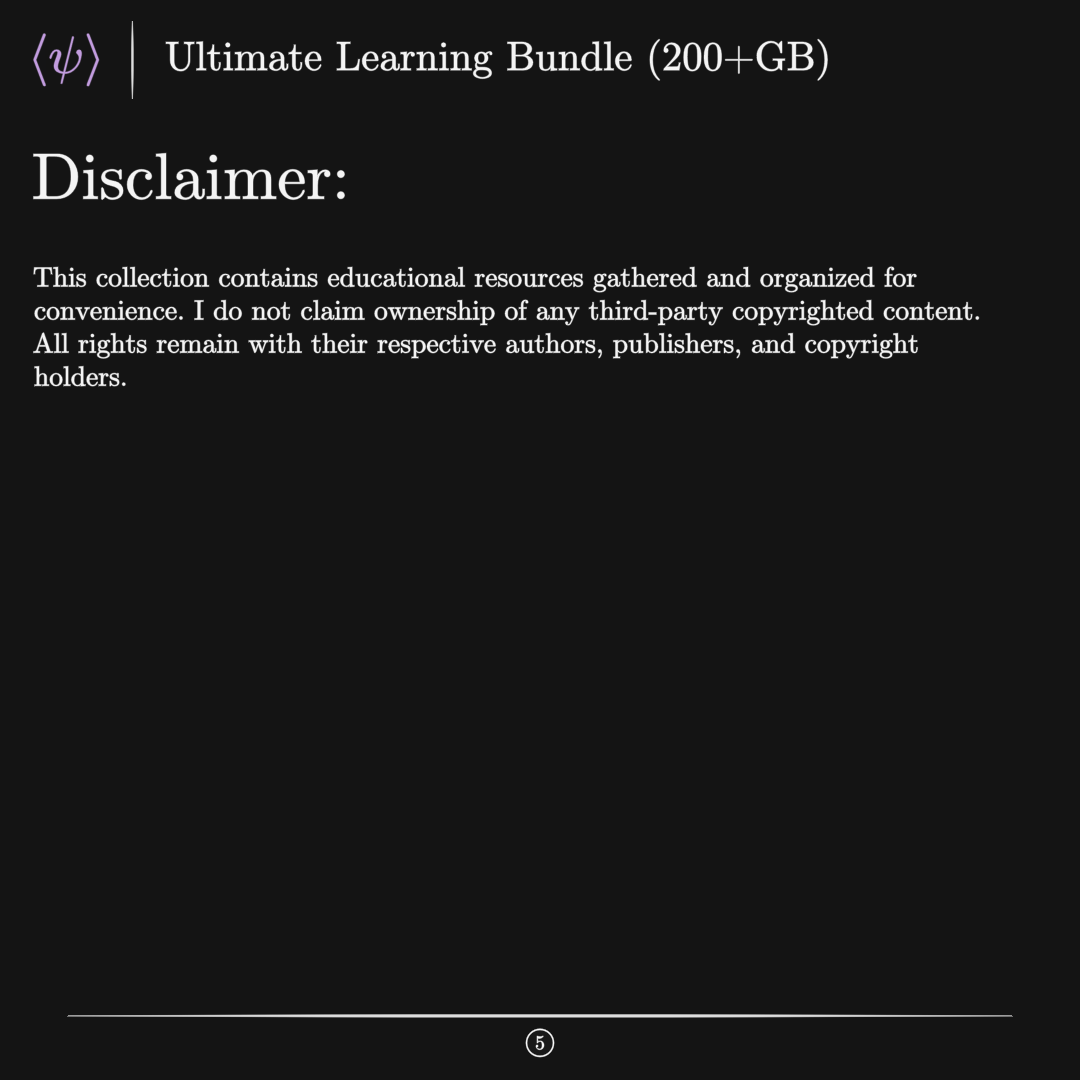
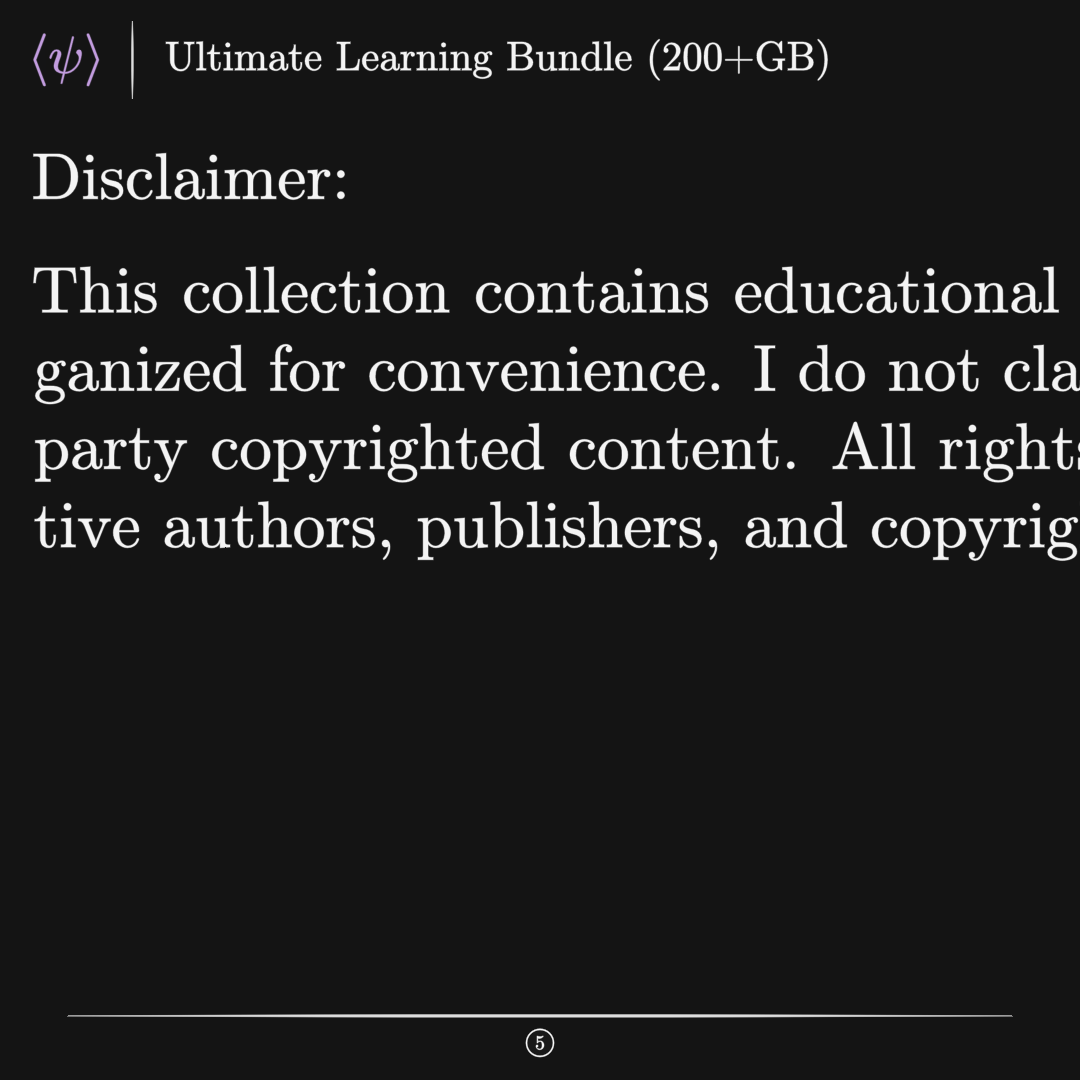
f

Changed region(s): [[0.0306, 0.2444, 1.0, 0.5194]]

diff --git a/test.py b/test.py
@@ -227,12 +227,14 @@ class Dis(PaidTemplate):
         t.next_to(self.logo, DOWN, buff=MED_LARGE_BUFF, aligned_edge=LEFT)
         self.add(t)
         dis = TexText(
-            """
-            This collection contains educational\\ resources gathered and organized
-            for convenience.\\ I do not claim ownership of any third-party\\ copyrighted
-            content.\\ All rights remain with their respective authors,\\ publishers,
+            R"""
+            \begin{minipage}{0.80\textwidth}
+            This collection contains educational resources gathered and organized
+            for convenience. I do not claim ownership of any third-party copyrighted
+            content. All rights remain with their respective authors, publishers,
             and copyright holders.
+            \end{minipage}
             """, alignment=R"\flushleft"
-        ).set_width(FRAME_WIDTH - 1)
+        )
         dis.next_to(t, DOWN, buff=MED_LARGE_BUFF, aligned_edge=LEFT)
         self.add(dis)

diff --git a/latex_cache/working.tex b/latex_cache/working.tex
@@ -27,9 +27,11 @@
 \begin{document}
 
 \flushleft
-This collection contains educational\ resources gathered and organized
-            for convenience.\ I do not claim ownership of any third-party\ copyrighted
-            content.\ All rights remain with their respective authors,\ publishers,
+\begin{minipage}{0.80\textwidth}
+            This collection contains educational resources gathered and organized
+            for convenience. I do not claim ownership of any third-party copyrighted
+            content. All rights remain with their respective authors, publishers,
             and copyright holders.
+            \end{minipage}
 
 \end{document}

====================

Give back the material exactly as written, from its first line to the line that contains "educational\\ resources gathered and organized", and leave out the pictures.

f

Changed region(s): [[0.0306, 0.2444, 1.0, 0.5194]]

diff --git a/test.py b/test.py
@@ -227,12 +227,14 @@ class Dis(PaidTemplate):
         t.next_to(self.logo, DOWN, buff=MED_LARGE_BUFF, aligned_edge=LEFT)
         self.add(t)
         dis = TexText(
-            """
-            This collection contains educational\\ resources gathered and organized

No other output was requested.